The important aspect was that the relationship with someone, i.e. friend, teacher, parent, custodian, neighbour had been drastically impacted by the child’s action. By focusing on the broken rule (don’t throw rocks at windows!) it was easy for the child to keep the result of their actions focused on a thing whether that was the rule or window.
Helping the child recognize how a person was impacted brings the sense of responsibility back to where it belongs, inside the child. They harmed someone by their actions. That reality is much more difficult to brush aside than breaking a rule.
The second light bulb flickered and came to life when I understood that by me determining the consequences, I again kept the responsibility away from the child. Yes, they were being punished and it was coming from an outside source imposing something on them. I, the external, bigger more powerful force was inflicting “justice” on them.
Once again, the child did not have any input or take any responsibility for causing the harm. They just had to do what someone else said they had to do. This provided them someone else to blame and took the focus away from their actions. “I am grounded because my dad said so and he is mean.”

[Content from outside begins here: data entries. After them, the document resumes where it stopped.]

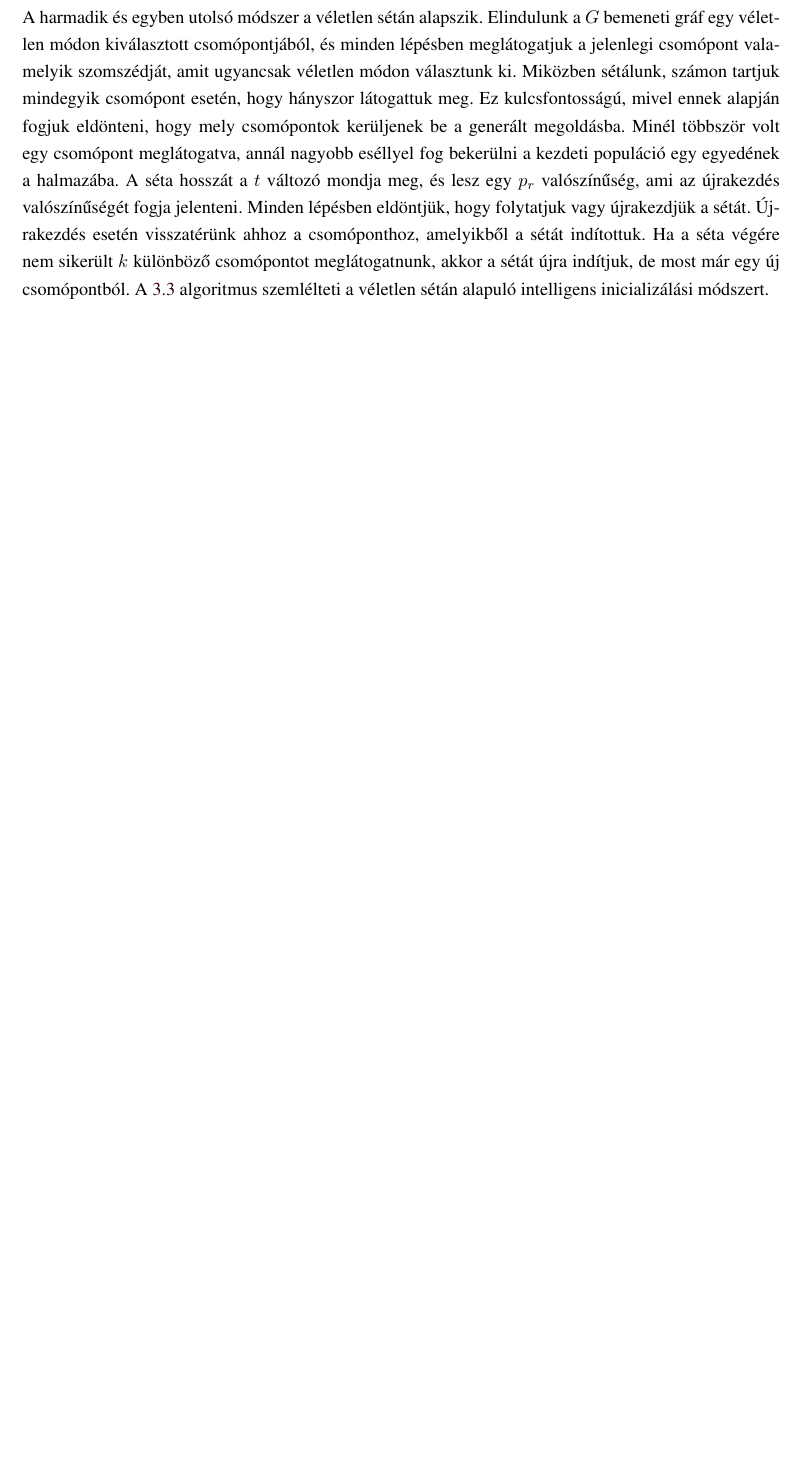
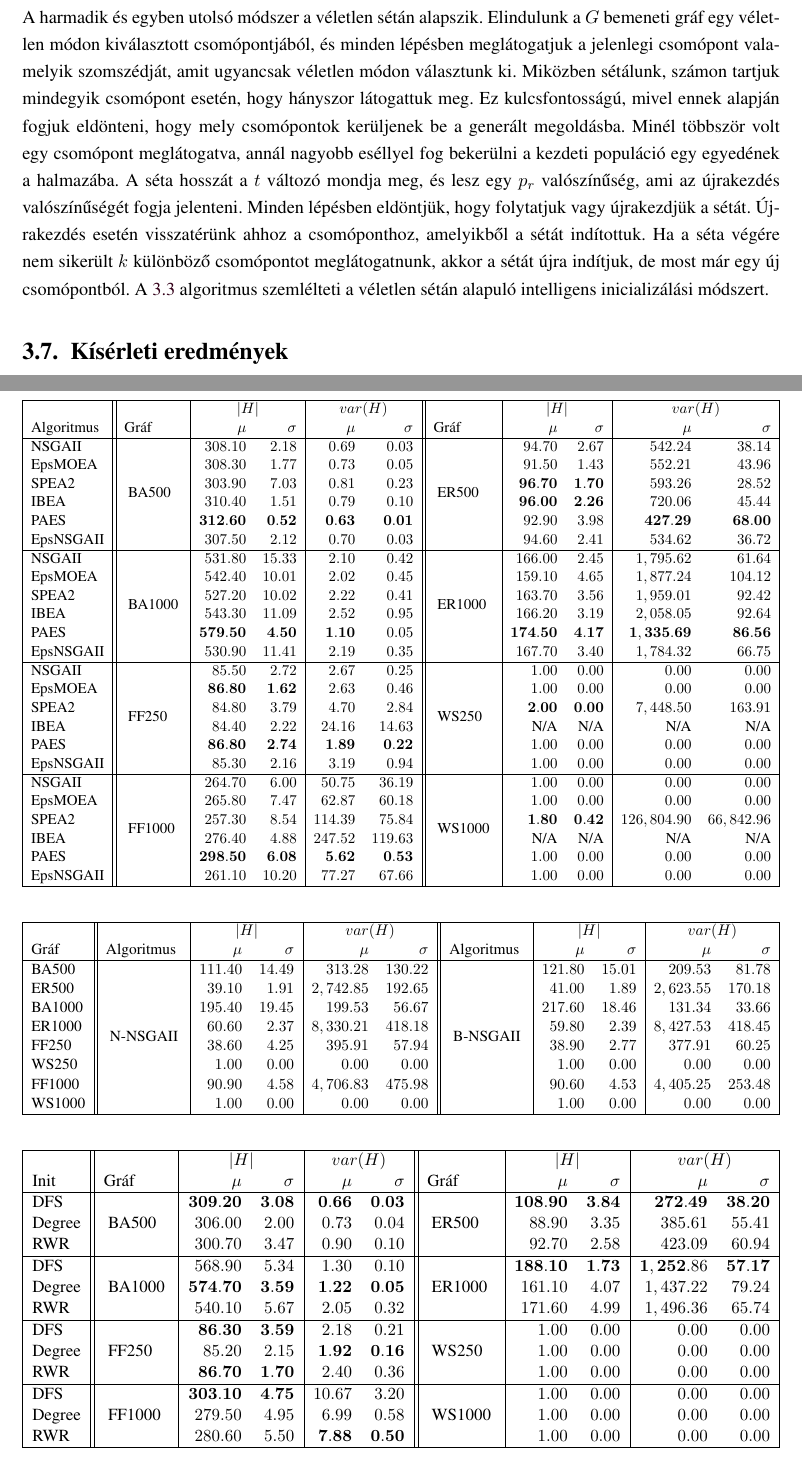
Before and after one commit to Eliezer-Beczi/bachelors-thesis, a LaTeX thesis (thesis.tex, which reads chapters/bi-objective-cndp/numerical-results.tex): part of page 33 of 36 before the commit and two parts of pages 33 and 34 of 38 after it, the two joined at a grey line, cut so that both start at the same text, the shorter picture padded with empty space. The pictures show the PDF file thesis.pdf that the author committed with the source.

Commit message:
cndp results done

```diff
--- /dev/null
+++ b/chapters/bi-objective-cndp/numerical-results.tex
@@ -0,0 +1,144 @@
+\section{Kísérleti eredmények}
+
+\begin{table}
+  \centering
+  \resizebox{\textwidth}{!}{%
+    \begin{tabular}{
+        |l||
+        l|
+        r
+        r|
+        r
+        r
+        ||l|
+        r
+        r|
+        r
+        r|
+      }
+      \hline
+                 &                           & \multicolumn{2}{c|}{ $\abs{H}$ } & \multicolumn{2}{c||}{ $var(H)$ } &                 & \multicolumn{2}{c|}{ $\abs{H}$ } & \multicolumn{2}{c|}{ $var(H)$ }                                                                                \\
+      Algoritmus & Gráf                      & $\mu$                            & $\sigma$                         & $\mu$           & $\sigma$                         & Gráf                            & $\mu$             & $\sigma$        & $\mu$               & $\sigma$         \\
+      \hline
+      NSGAII     & \multirow{6}{*}{ BA500 }  & $308.10$                         & $2.18$                           & $0.69$          & $0.03$                           & \multirow{6}{*}{ ER500 }        & $94.70$           & $2.67$          & $542.24$            & $38.14$          \\
+      EpsMOEA    &                           & $308.30$                         & $1.77$                           & $0.73$          & $0.05$                           &                                 & $91.50$           & $1.43$          & $552.21$            & $43.96$          \\
+      SPEA2      &                           & $303.90$                         & $7.03$                           & $0.81$          & $0.23$                           &                                 & $\mathbf{96.70}$  & $\mathbf{1.70}$ & $593.26$            & $28.52$          \\
+      IBEA       &                           & $310.40$                         & $1.51$                           & $0.79$          & $0.10$                           &                                 & $\mathbf{96.00}$  & $\mathbf{2.26}$ & $720.06$            & $45.44$          \\
+      PAES       &                           & $\mathbf{312.60}$                & $\mathbf{0.52}$                  & $\mathbf{0.63}$ & $\mathbf{0.01}$                  &                                 & $92.90$           & $3.98$          & $\mathbf{427.29}$   & $\mathbf{68.00}$ \\
+      EpsNSGAII  &                           & $307.50$                         & $2.12$                           & $0.70$          & $0.03$                           &                                 & $94.60$           & $2.41$          & $534.62$            & $36.72$          \\
+      \hline
+      NSGAII     & \multirow{6}{*}{ BA1000 } & $531.80$                         & $15.33$                          & $2.10$          & $0.42$                           & \multirow{6}{*}{ ER1000 }       & $166.00$          & $2.45$          & $1,795.62$          & $61.64$          \\
+      EpsMOEA    &                           & $542.40$                         & $10.01$                          & $2.02$          & $0.45$                           &                                 & $159.10$          & $4.65$          & $1,877.24$          & $104.12$         \\
+      SPEA2      &                           & $527.20$                         & $10.02$                          & $2.22$          & $0.41$                           &                                 & $163.70$          & $3.56$          & $1,959.01$          & $92.42$          \\
+      IBEA       &                           & $543.30$                         & $11.09$                          & $2.52$          & $0.95$                           &                                 & $166.20$          & $3.19$          & $2,058.05$          & $92.64$          \\
+      PAES       &                           & $\mathbf{579.50}$                & $\mathbf{4.50}$                  & $\mathbf{1.10}$ & $0.05$                           &                                 & $\mathbf{174.50}$ & $\mathbf{4.17}$ & $\mathbf{1,335.69}$ & $\mathbf{86.56}$ \\
+      EpsNSGAII  &                           & $530.90$                         & $11.41$                          & $2.19$          & $0.35$                           &                                 & $167.70$          & $3.40$          & $1,784.32$          & $66.75$          \\
+      \hline
+      NSGAII     & \multirow{6}{*}{ FF250 }  & $85.50$                          & $2.72$                           & $2.67$          & $0.25$                           & \multirow{6}{*}{ WS250 }        & $1.00$            & $0.00$          & $0.00$              & $0.00$           \\
+      EpsMOEA    &                           & $\mathbf{86.80}$                 & $\mathbf{1.62}$                  & $2.63$          & $0.46$                           &                                 & $1.00$            & $0.00$          & $0.00$              & $0.00$           \\
+      SPEA2      &                           & $84.80$                          & $3.79$                           & $4.70$          & $2.84$                           &                                 & $\mathbf{2.00}$   & $\mathbf{0.00}$ & $7,448.50$          & $163.91$         \\
+      IBEA       &                           & $84.40$                          & $2.22$                           & $24.16$         & $14.63$                          &                                 & N/A               & N/A             & N/A                 & N/A              \\
+      PAES       &                           & $\mathbf{86.80}$                 & $\mathbf{2.74}$                  & $\mathbf{1.89}$ & $\mathbf{0.22}$                  &                                 & $1.00$            & $0.00$          & $0.00$              & $0.00$           \\
+      EpsNSGAII  &                           & $85.30$                          & $2.16$                           & $3.19$          & $0.94$                           &                                 & $1.00$            & $0.00$          & $0.00$              & $0.00$           \\
+      \hline
+      NSGAII     & \multirow{6}{*}{ FF1000 } & $264.70$                         & $6.00$                           & $50.75$         & $36.19$                          & \multirow{6}{*}{ WS1000 }       & $1.00$            & $0.00$          & $0.00$              & $0.00$           \\
+      EpsMOEA    &                           & $265.80$                         & $7.47$                           & $62.87$         & $60.18$                          &                                 & $1.00$            & $0.00$          & $0.00$              & $0.00$           \\
+      SPEA2      &                           & $257.30$                         & $8.54$                           & $114.39$        & $75.84$                          &                                 & $\mathbf{1.80}$   & $\mathbf{0.42}$ & $126,804.90$        & $66,842.96$      \\
+      IBEA       &                           & $276.40$                         & $4.88$                           & $247.52$        & $119.63$                         &                                 & N/A               & N/A             & N/A                 & N/A              \\
+      PAES       &                           & $\mathbf{298.50}$                & $\mathbf{6.08}$                  & $\mathbf{5.62}$ & $\mathbf{0.53}$                  &                                 & $1.00$            & $0.00$          & $0.00$              & $0.00$           \\
+      EpsNSGAII  &                           & $261.10$                         & $10.20$                          & $77.27$         & $67.66$                          &                                 & $1.00$            & $0.00$          & $0.00$              & $0.00$           \\
+      \hline
+    \end{tabular}%
+  }
+\end{table}
+
+\begin{table}
+  \centering
+  \resizebox{\textwidth}{!}{%
+    \begin{tabular}{
+        |l||
+        l|
+        r
+        r|
+        r
+        r||
+        l|
+        r
+        r|
+        r
+        r|
+      }
+      \hline
+             &                             & \multicolumn{2}{c|}{ $\abs{H}$ } & \multicolumn{2}{c||}{ $var(H)$ } &            & \multicolumn{2}{c|}{ $\abs{H}$ } & \multicolumn{2}{c|}{ $var(H)$ }                                               \\
+      Gráf   & Algoritmus                  & $\mu$                            & $\sigma$                         & $\mu$      & $\sigma$                         & Algoritmus                      & $\mu$    & $\sigma$ & $\mu$      & $\sigma$ \\
+      \hline
+      BA500  & \multirow{8}{*}{ N-NSGAII } & $111.40$                         & $14.49$                          & $313.28$   & $130.22$                         & \multirow{8}{*}{ B-NSGAII }     & $121.80$ & $15.01$  & $209.53$   & $81.78$  \\
+      ER500  &                             & $39.10$                          & $1.91$                           & $2,742.85$ & $192.65$                         &                                 & $41.00$  & $1.89$   & $2,623.55$ & $170.18$ \\
+      BA1000 &                             & $195.40$                         & $19.45$                          & $199.53$   & $56.67$                          &                                 & $217.60$ & $18.46$  & $131.34$   & $33.66$  \\
+      ER1000 &                             & $60.60$                          & $2.37$                           & $8,330.21$ & $418.18$                         &                                 & $59.80$  & $2.39$   & $8,427.53$ & $418.45$ \\
+      FF250  &                             & $38.60$                          & $4.25$                           & $395.91$   & $57.94$                          &                                 & $38.90$  & $2.77$   & $377.91$   & $60.25$  \\
+      WS250  &                             & $1.00$                           & $0.00$                           & $0.00$     & $0.00$                           &                                 & $1.00$   & $0.00$   & $0.00$     & $0.00$   \\
+      FF1000 &                             & $90.90$                          & $4.58$                           & $4,706.83$ & $475.98$                         &                                 & $90.60$  & $4.53$   & $4,405.25$ & $253.48$ \\
+      WS1000 &                             & $1.00$                           & $0.00$                           & $0.00$     & $0.00$                           &                                 & $1.00$   & $0.00$   & $0.00$     & $0.00$   \\
+      \hline
+    \end{tabular}%
+  }
+\end{table}
+
+\begin{table}
+  \centering
+  \resizebox{\textwidth}{!}{%
+    \begin{tabular}{
+        |l||
+        l|
+        r
+        r|
+        r
+        r||
+        l|
+        r
+        r|
+        r
+        r|
+      }
+      \hline
+             &                           & \multicolumn{2}{c|}{ $\abs{H}$ } & \multicolumn{2}{c||}{ $var(H)$ } &                 & \multicolumn{2}{c|}{ $\abs{H}$ } & \multicolumn{2}{c|}{ $var(H)$ }                                                                                \\
+      Init   & Gráf                      & $\mu$                            & $\sigma$                         & $\mu$           & $\sigma$                         & Gráf                            & $\mu$             & $\sigma$        & $\mu$               & $\sigma$         \\
+      \hline
+      DFS    & \multirow{3}{*}{ BA500 }  & $\mathbf{309.20}$                & $\mathbf{3.08}$                  & $\mathbf{0.66}$ & $\mathbf{0.03}$                  & \multirow{3}{*}{ ER500 }        & $\mathbf{108.90}$ & $\mathbf{3.84}$ & $\mathbf{272.49}$   & $\mathbf{38.20}$ \\
+      Degree &                           & $306.00$                         & $2.00$                           & $0.73$          & $0.04$                           &                                 & $88.90$           & $3.35$          & $385.61$            & $55.41$          \\
+      RWR    &                           & $300.70$                         & $3.47$                           & $0.90$          & $0.10$                           &                                 & $92.70$           & $2.58$          & $423.09$            & $60.94$          \\
+      \hline
+      DFS    & \multirow{3}{*}{ BA1000 } & $568.90$                         & $5.34$                           & $1.30$          & $0.10$                           & \multirow{3}{*}{ ER1000 }       & $\mathbf{188.10}$ & $\mathbf{1.73}$ & $\mathbf{1,252}.86$ & $\mathbf{57.17}$ \\
+      Degree &                           & $\mathbf{574.70}$                & $\mathbf{3.59}$                  & $\mathbf{1.22}$ & $\mathbf{0.05}$                  &                                 & $161.10$          & $4.07$          & $1,437.22$          & $79.24$          \\
+      RWR    &                           & $540.10$                         & $5.67$                           & $2.05$          & $0.32$                           &                                 & $171.60$          & $4.99$          & $1,496.36$          & $65.74$          \\
+      \hline
+      DFS    & \multirow{3}{*}{ FF250 }  & $\mathbf{86.30}$                 & $\mathbf{3.59}$                  & $2.18$          & $0.21$                           & \multirow{3}{*}{ WS250 }        & $1.00$            & $0.00$          & $0.00$              & $0.00$           \\
+      Degree &                           & $85.20$                          & $2.15$                           & $\mathbf{1.92}$ & $\mathbf{0.16}$                  &                                 & $1.00$            & $0.00$          & $0.00$              & $0.00$           \\
+      RWR    &                           & $\mathbf{86.70}$                 & $\mathbf{1.70}$                  & $2.40$          & $0.36$                           &                                 & $1.00$            & $0.00$          & $0.00$              & $0.00$           \\
+      \hline
+      DFS    & \multirow{3}{*}{ FF1000 } & $\mathbf{303.10}$                & $\mathbf{4.75}$                  & $10.67$         & $3.20$                           & \multirow{3}{*}{ WS1000 }       & $1.00$            & $0.00$          & $0.00$              & $0.00$           \\
+      Degree &                           & $279.50$                         & $4.95$                           & $6.99$          & $0.58$                           &                                 & $1.00$            & $0.00$          & $0.00$              & $0.00$           \\
+      RWR    &                           & $280.60$                         & $5.50$                           & $\mathbf{7.88}$ & $\mathbf{0.50}$                  &                                 & $1.00$            & $0.00$          & $0.00$              & $0.00$           \\
+      \hline
+    \end{tabular}%
+  }
+\end{table}
+
+\begin{table}
+  \centering
+  \resizebox{\textwidth}{!}{%
+    \begin{tabular}{
+        l
+        r
+        r
+        r
+        r
+        r
+        r
+        r
+        r
+      }
+      \Xhline{4\arrayrulewidth}
+      Algoritmus & BA500            & BA1000           & ER500               & ER1000               & FF250             & FF1000               & WS250  & WS1000 \\
+      \Xhline{4\arrayrulewidth}
@@ -0,0 +148,32 @@
+      IBEA       & $1.98$           & $24.36$          & $318.85$            & $602.17$             & $32.44$           & $1,830.39$           & N/A    & N/A    \\
+      PAES       & $\mathbf{14.10}$ & $\mathbf{99.99}$ & $\mathbf{2,512.65}$ & $\mathbf{22,955.78}$ & $\mathbf{545.56}$ & $\mathbf{33,118.83}$ & $1.00$ & $1.00$ \\
+      EpsNSGAII  & $1.87$           & $0.78$           & $125.69$            & $3,417.91$           & $318.57$          & $16,110.53$          & $1.00$ & $1.00$ \\
+      \Xhline{4\arrayrulewidth}
+    \end{tabular}%
+  }
+\end{table}
+
+\begin{table}
+  \centering
+  \resizebox{\textwidth}{!}{%
+    \begin{tabular}{
+        l
+        r
+        r
+        r
+        r
+        r
+        r
+        r
+        r
+      }
+      \Xhline{4\arrayrulewidth}
+      Algoritmus & BA500           & BA1000           & ER500               & ER1000            & FF250           & FF1000              & WS250  & WS1000 \\
+      \Xhline{4\arrayrulewidth}
+      DFS        & $0.24$          & $0.53$           & $\mathbf{1,264.90}$ & $588.06$          & $0.21$          & $164.09$            & $1.00$ & $1.00$ \\
+      Degree     & $\mathbf{6.21}$ & $\mathbf{41.66}$ & $460.79$            & $136.69$          & $\mathbf{5.94}$ & $\mathbf{4,940.64}$ & $1.00$ & $1.00$ \\
+      RWR        & $1.14$          & $5.23$           & $184.29$            & $\mathbf{632.15}$ & $3.72$          & $\mathbf{4,933.63}$ & $1.00$ & $1.00$ \\
+      \Xhline{4\arrayrulewidth}
+    \end{tabular}%
+  }
+\end{table}
```
Also changed, not shown: chapters/bi-objective-cndp/bi-objective-cndp.tex (+1 -0 lines), chapters/conclusions/conclusions.tex (added, +9 -0 lines), chapters/single-objective-cndp/numerical-results.tex (added, +34 -0 lines), chapters/single-objective-cndp/single-objective-cndp.tex (+1 -0 lines), thesis.tex (+36 -41 lines), thesis.pdf, chapters/bi-objective-cndp/numerical-results.tex (3 more changed lines).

After helping the child recognize the harm their actions have caused, the next step is having them contribute to deciding how the harm will be repaired. In other words, how will they meet their obligations to the relationship that their actions had damaged?
I am continually surprised at the creativity and appropriateness of the child’s solutions to healing the harm. They “know” what is required and often only need a safe place to express their ideas and remorse.
The willingness of an adult to listen to and value the child’s input goes along way to empower the child. When the adults understand and use the principles of restorative justice, the children are the true beneficiaries as they grow and learn about themselves.
Dennis Gingrich is a retired teacher and consultant who is currently a restorative justice (RJ) practitioner, educator and trainer. He teaches courses in RJ at University of Waterloo and Wifrid Laurier University as well as gaining valuable experience with Correctional Services Canada in their Restorative Opportunities program. He is a member of TREE’s Advisory Team.